Without copying any picture, return all lines below exactly.

+ + + + + + +

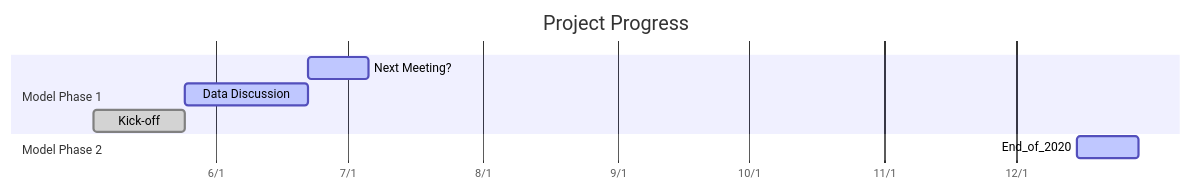
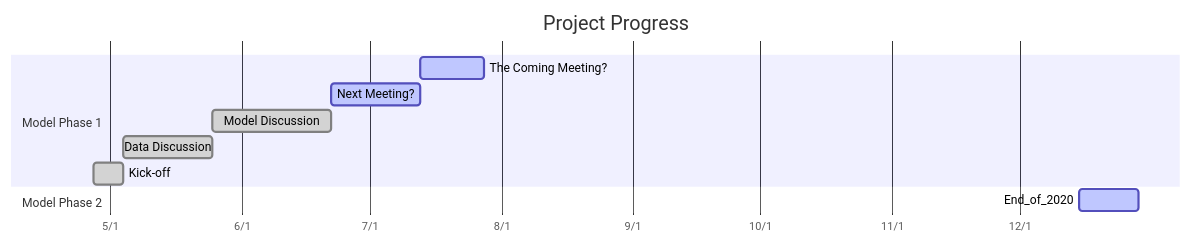
One commit to udothemath/my_hackmd changed the diagram in for_cft.md. Above: the diagram before and after it, drawn with Mermaid. The commit also changed other lines of this file, not shown here.

Commit message:
after meeting 6/22/20

````diff
--- a/for_cft.md
+++ b/for_cft.md
@@ -12,13 +12,15 @@
 ```mermaid
 gantt
 dateFormat  YYYY-MM-DD
 axisFormat %-m/%-d
 title Project Progress
 
 section Model Phase 1
-Next Meeting?:active, des2, 2020-06-22, 2w
-Data Discussion:active, des2, 2020-05-25, 4w
-Kick-off:done, des1, 2020-05-04, 3w
+The Coming Meeting?:active, des5, 2020-07-13, 2020-07-28
+Next Meeting?:active, des4, 2020-06-22, 2020-07-13
+Model Discussion:done, des3, 2020-05-25, 4w
+Data Discussion:done, des2, 2020-05-04, 3w
+Kick-off:done, des1, 2020-04-27, 1w
 section Model Phase 2
 End_of_2020:active,  des2, 2020-12-15, 2w
 ```
````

+ + + + + + +

Written answer:
One commit to udothemath/my_hackmd changed the diagram in for_cft.md. Above: the diagram before and after it, drawn with Mermaid. The commit also changed other lines of this file, not shown here.

Commit message:
after meeting 6/22/20

````diff
--- a/for_cft.md
+++ b/for_cft.md
@@ -12,13 +12,15 @@
 ```mermaid
 gantt
 dateFormat  YYYY-MM-DD
 axisFormat %-m/%-d
 title Project Progress
 
 section Model Phase 1
-Next Meeting?:active, des2, 2020-06-22, 2w
-Data Discussion:active, des2, 2020-05-25, 4w
-Kick-off:done, des1, 2020-05-04, 3w
+The Coming Meeting?:active, des5, 2020-07-13, 2020-07-28
+Next Meeting?:active, des4, 2020-06-22, 2020-07-13
+Model Discussion:done, des3, 2020-05-25, 4w
+Data Discussion:done, des2, 2020-05-04, 3w
+Kick-off:done, des1, 2020-04-27, 1w
 section Model Phase 2
 End_of_2020:active,  des2, 2020-12-15, 2w
 ```
````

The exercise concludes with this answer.